[Opening Given records section]

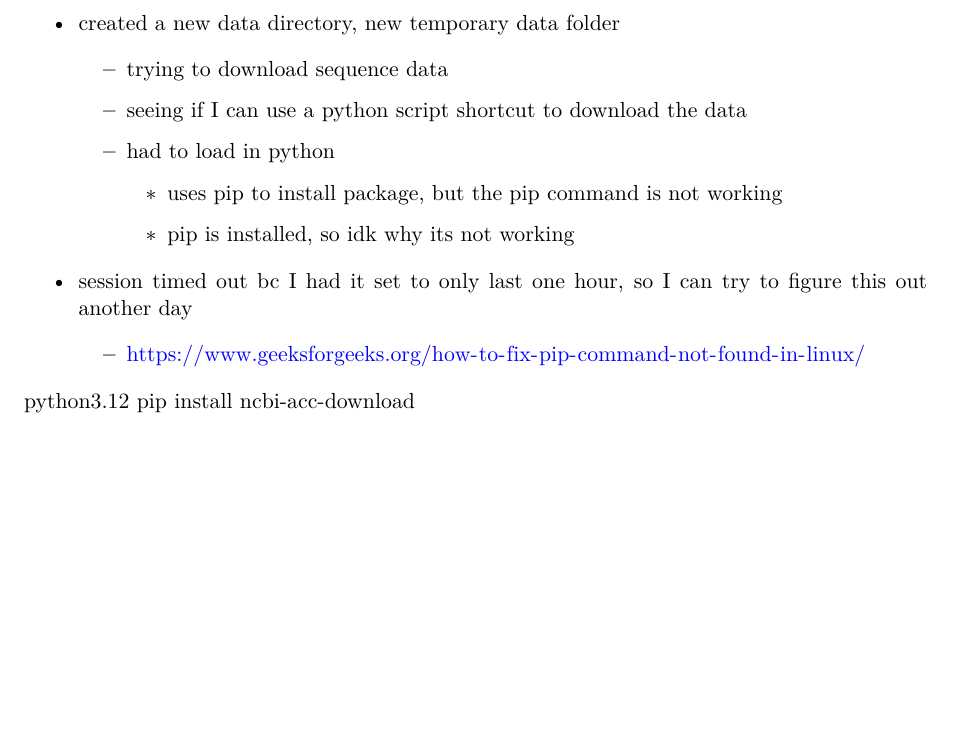
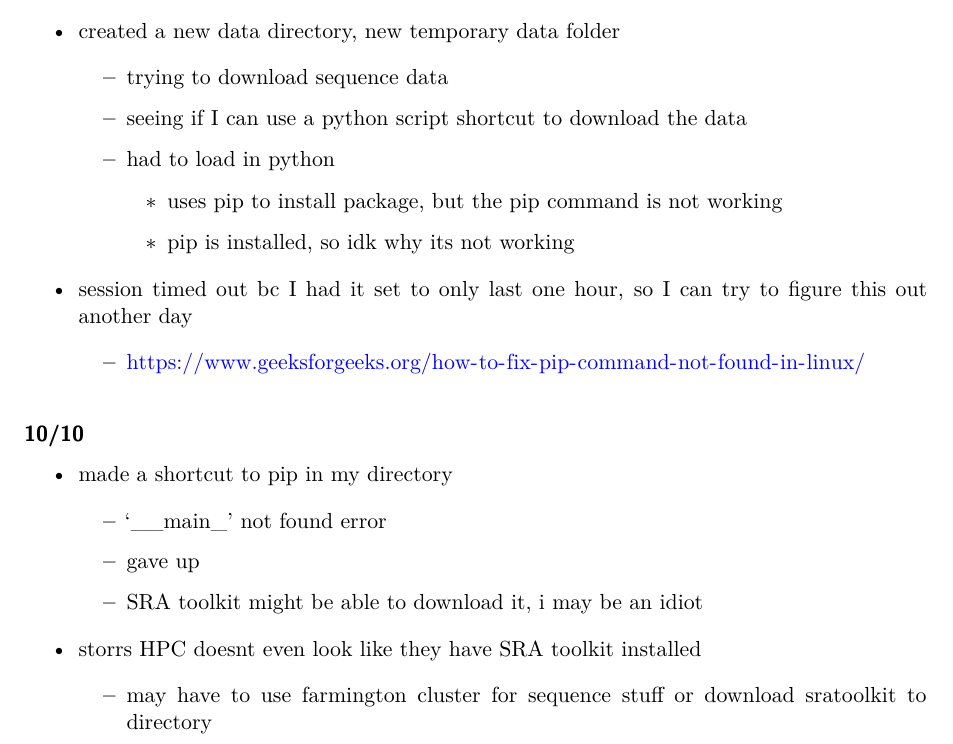
Before and after one commit to cappy-pugliese/WNS-project, a Quarto document (terminal-notes/10-09-24_terminal-notes.qmd): part of the page, cut so that both start at the same text, the shorter picture padded with empty space. Rendered offline with R 4.5, knitr and Pandoc in place of Quarto, then LaTeX, with nearby package versions.

Commit message:
Update 10-09-24_terminal-notes.qmd

```diff
--- a/terminal-notes/10-09-24_terminal-notes.qmd
+++ b/terminal-notes/10-09-24_terminal-notes.qmd
@@ -28,4 +28,16 @@ editor: visual
 
     -   <https://www.geeksforgeeks.org/how-to-fix-pip-command-not-found-in-linux/>
 
-python3.12 pip install ncbi-acc-download
+#### 10/10
+
+-   made a shortcut to pip in my directory
+
+    -   '\_\_main\_' not found error
+
+    -   gave up
+
+    -   SRA toolkit might be able to download it, i may be an idiot
+
+-   storrs HPC doesnt even look like they have SRA toolkit installed
+
+    -   may have to use farmington cluster for sequence stuff or download sratoolkit to directory
```
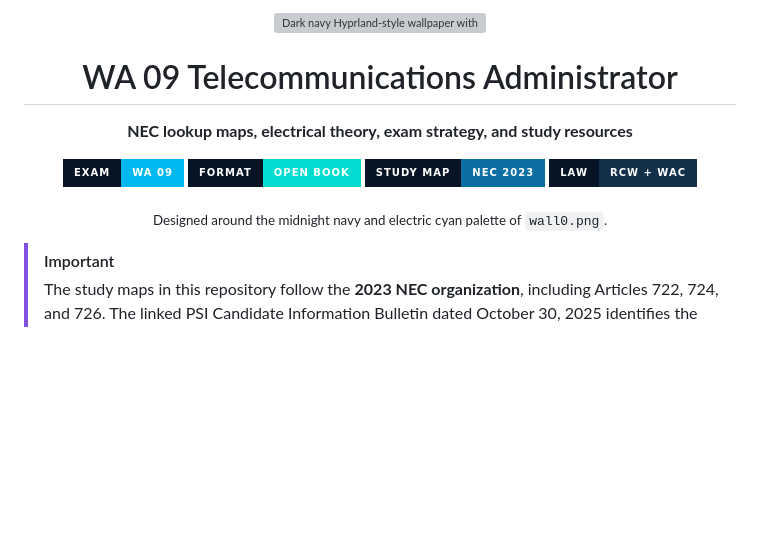
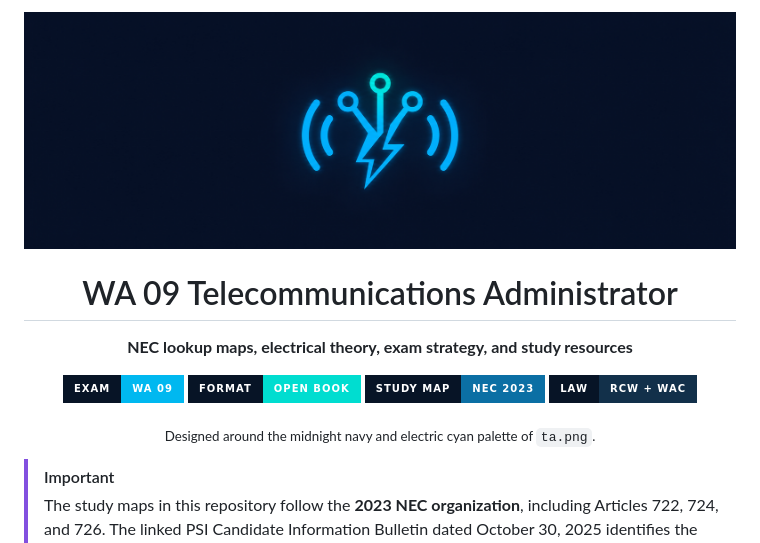
Before and after one commit to PhaedrusFlow/tds, a Markdown page: ta/README.md, the part around the change. GitHub-like rendering; pictures changed too: ta/ta.png (added); badges without logos; blank space fills up the shorter version; grey boxes are pictures that could not be loaded.

```diff
--- a/ta/README.md
+++ b/ta/README.md
@@ -1,6 +1,6 @@
 <div align="center">
 
-  <img src="./wall0.png" width="100%" alt="Dark navy Hyprland-style wallpaper with an electric cyan mark">
+  <img src="./ta.png" width="100%" alt="Dark navy Hyprland-style wallpaper with an electric cyan mark">
 
   <h1>WA 09 Telecommunications Administrator</h1>
 
@@ -13,7 +13,7 @@
     <img alt="Washington law" src="https://img.shields.io/badge/LAW-RCW%20%2B%20WAC-12304A?style=for-the-badge&labelColor=071426">
   </p>
 
-  <sub>Designed around the midnight navy and electric cyan palette of <code>wall0.png</code>.</sub>
+  <sub>Designed around the midnight navy and electric cyan palette of <code>ta.png</code>.</sub>
 
 </div>
 
```
Also changed, not shown: 1 other file.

[Closing Given records section]

# [Task goal]
Show all lines above holding "README".

# [Answer section]
Before and after one commit to PhaedrusFlow/tds, a Markdown page: ta/README.md, the part around the change. GitHub-like rendering; pictures changed too: ta/ta.png (added); badges without logos; blank space fills up the shorter version; grey boxes are pictures that could not be loaded.
--- a/ta/README.md
+++ b/ta/README.md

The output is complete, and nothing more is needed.